Splice Today’s Crispin Sartwell has written many articles in the category “Why they suck.” His subjects include figures such as Bob Dylan, Ludwig Wittgenstein, Kevin Spacey and Pablo Picasso. I usually agree with most of his assessments. Sartwell’s a convincing and an intelligent philosopher and if you disagree with his positions, disagreement will have to involve careful deliberations and conclusions. His writing commands such an approach.
There is, however, one subject in his “Why they suck” series with which I disagree and that’s Sartwell’s criticism of David Bowie. The article begins as an intelligent and valid criticism of Bowie’s song, “Space Oddity,” but it quickly turns into a rejection of Bowie’s entire oeuvre. Sartwell writes: “For Bowie, the music was an afterthought, an accessory, or just some more make-up. The lyrics, like the values, were empty. The tunes were boring or derivative. The effect of his soulless anti-rock on pop music was baleful. The fashion statements were usually just ridiculous. But he somehow exuded cultural something-or-other, which was enough. So celebrate him as a liberating cultural figure if you absolutely must, but don’t play the records.”

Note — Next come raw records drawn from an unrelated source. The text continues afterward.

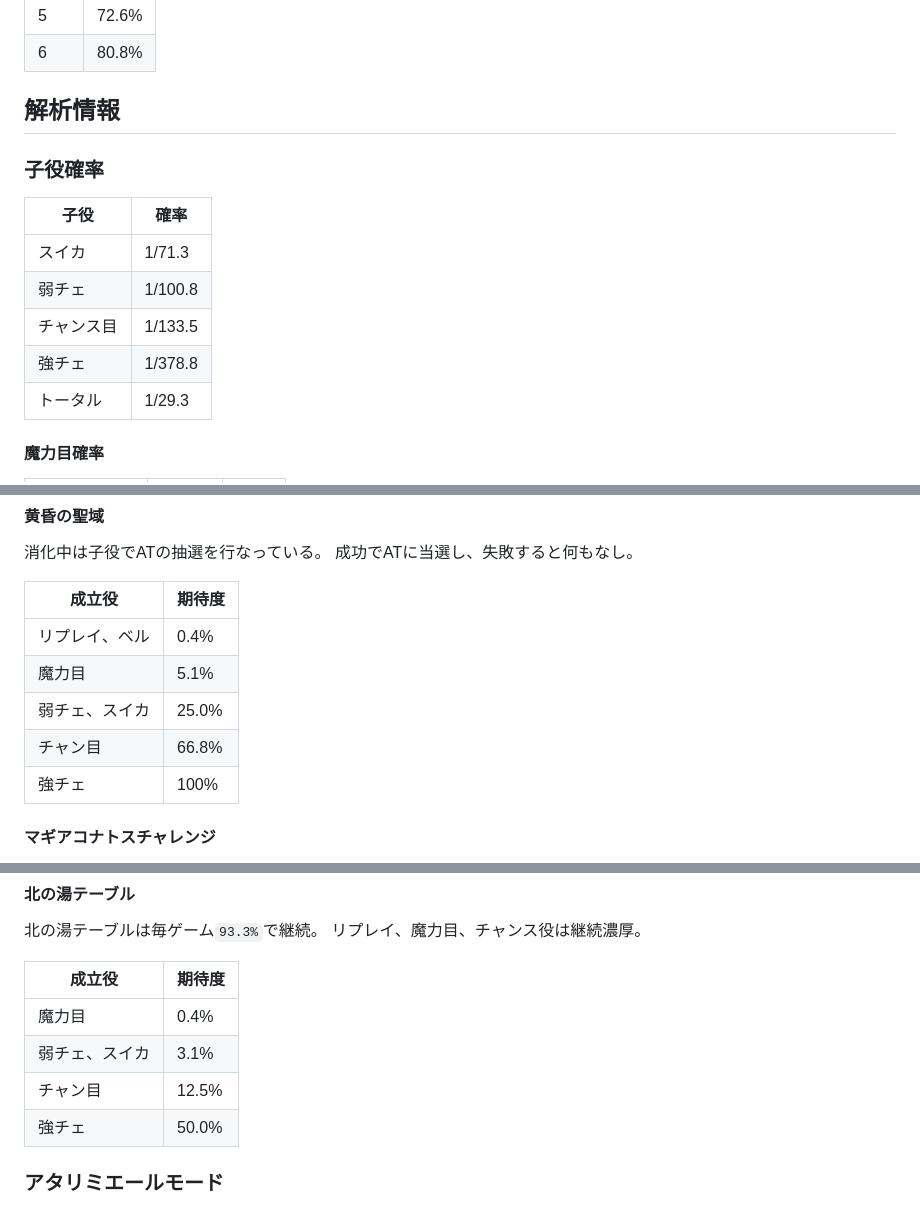
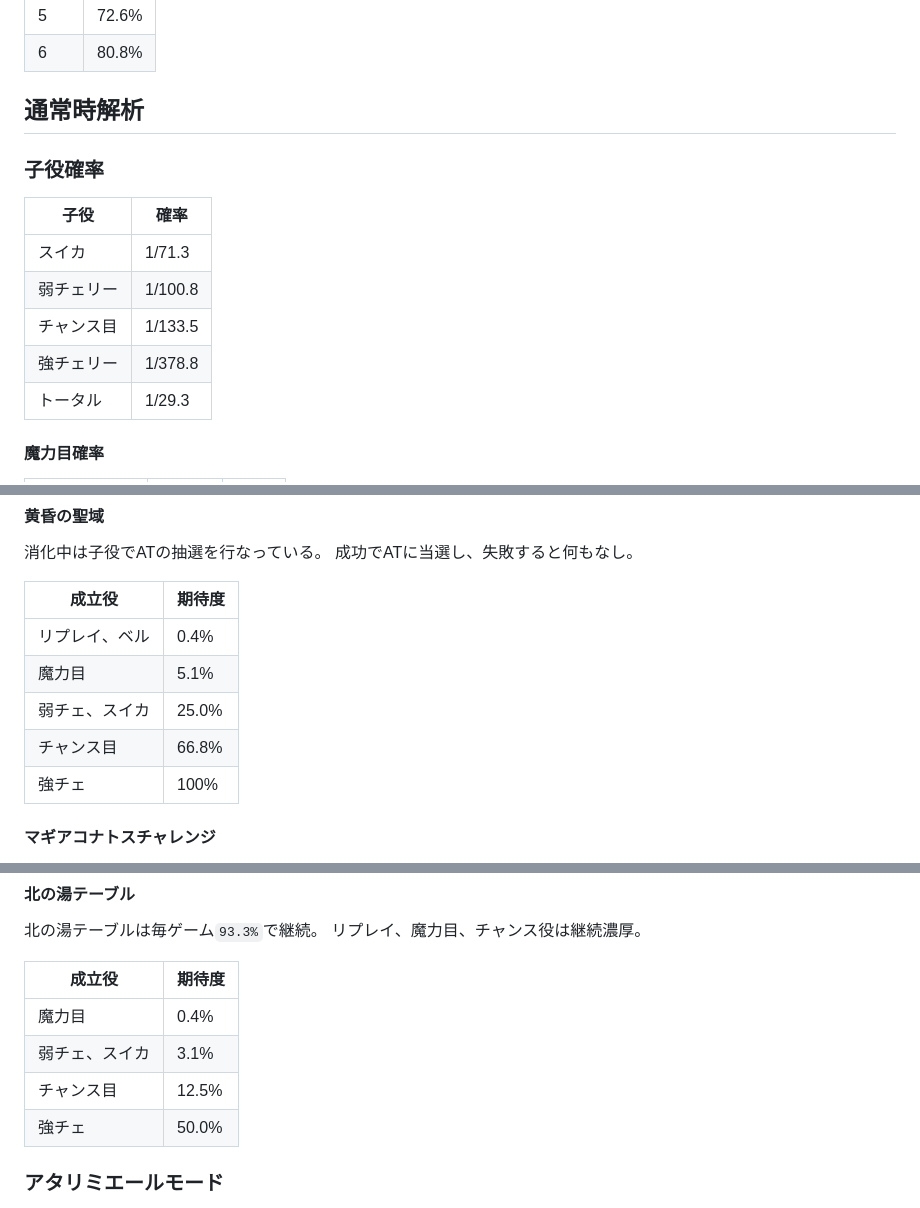
Before and after one commit to ittokunvim/doc, a Markdown page: slot/granbelm/index.md, 3 parts joined by grey strips. Drawn GitHub-style.

Commit message:
fix: :memo: Updated slot/granbelm

```diff
--- a/slot/granbelm/index.md
+++ b/slot/granbelm/index.md
@@ -241,16 +241,16 @@ https://kitac-granbelm.jp/
 | 5    | 72.6% |
 | 6    | 80.8% |
 
-## 解析情報
+## 通常時解析
 
 ### 子役確率
 
 | 子役       | 確率    |
 | ---------- | ------- |
 | スイカ     | 1/71.3  |
-| 弱チェ     | 1/100.8 |
+| 弱チェリー | 1/100.8 |
 | チャンス目 | 1/133.5 |
-| 強チェ     | 1/378.8 |
+| 強チェリー | 1/378.8 |
 | トータル   | 1/29.3  |
 
 #### 魔力目確率
@@ -555,7 +555,7 @@ AT直撃確率が`1/1500`に上昇する。
 | リプレイ、ベル | 0.4%   |
 | 魔力目         | 5.1%   |
 | 弱チェ、スイカ | 25.0%  |
-| チャン目       | 66.8%  |
+| チャンス目     | 66.8%  |
 | 強チェ         | 100%   |
 
 #### マギアコナトスチャレンジ
@@ -607,7 +607,7 @@ AT後に陰陽五行非当選だった場合は「北の湯テーブル」でAT
 | -------------- | ------ |
 | 魔力目         | 0.4%   |
 | 弱チェ、スイカ | 3.1%   |
-| チャン目       | 12.5%  |
+| チャンス目     | 12.5%  |
 | 強チェ         | 50.0%  |
 
 ### アタリミエールモード
```
Also changed, not shown: other parts of slot/granbelm/index.md (+139 -0 lines).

Not everything an artist does is wonderful. But it’s silly to say that everything Bowie did was derivative. In fact, I think that Bowie has set many trends in music and never held on to one obsessively. Once he exhausted the music and the persona that was attached to it, Bowie let it go and moved on to new frontiers.
Bowie will be inextricably connected to our perceptions of gender, and yet Sartwell dismisses this as well. He writes: “Bowie was supposedly a great gender liberator, but many people were doing gender and personae in the 70s: Alice Cooper, for example, who actually rocked, or the Village People, who were so much more fun on gender and had so many better songs, or Sylvester, who was actually gay and could really sing. The only thing Bowie had that they didn’t was that he looked like a model.”
A creation of any persona, especially by a music artist, will always extend beyond music itself. Bowie, in particular, never claimed anything else. His performance was supposed to be an experience for the audience and he blurred the boundaries of gender exteriority and interiority, which often revealed gender fluidity. The fluidity according to Bowie has nothing to do with today’s constant call to the identity politics of sexuality. In fact, the “Bowie fluidity” is quite the opposite. It may revel in ambiguity but its primary and core mover is not one that is political, but aesthetic.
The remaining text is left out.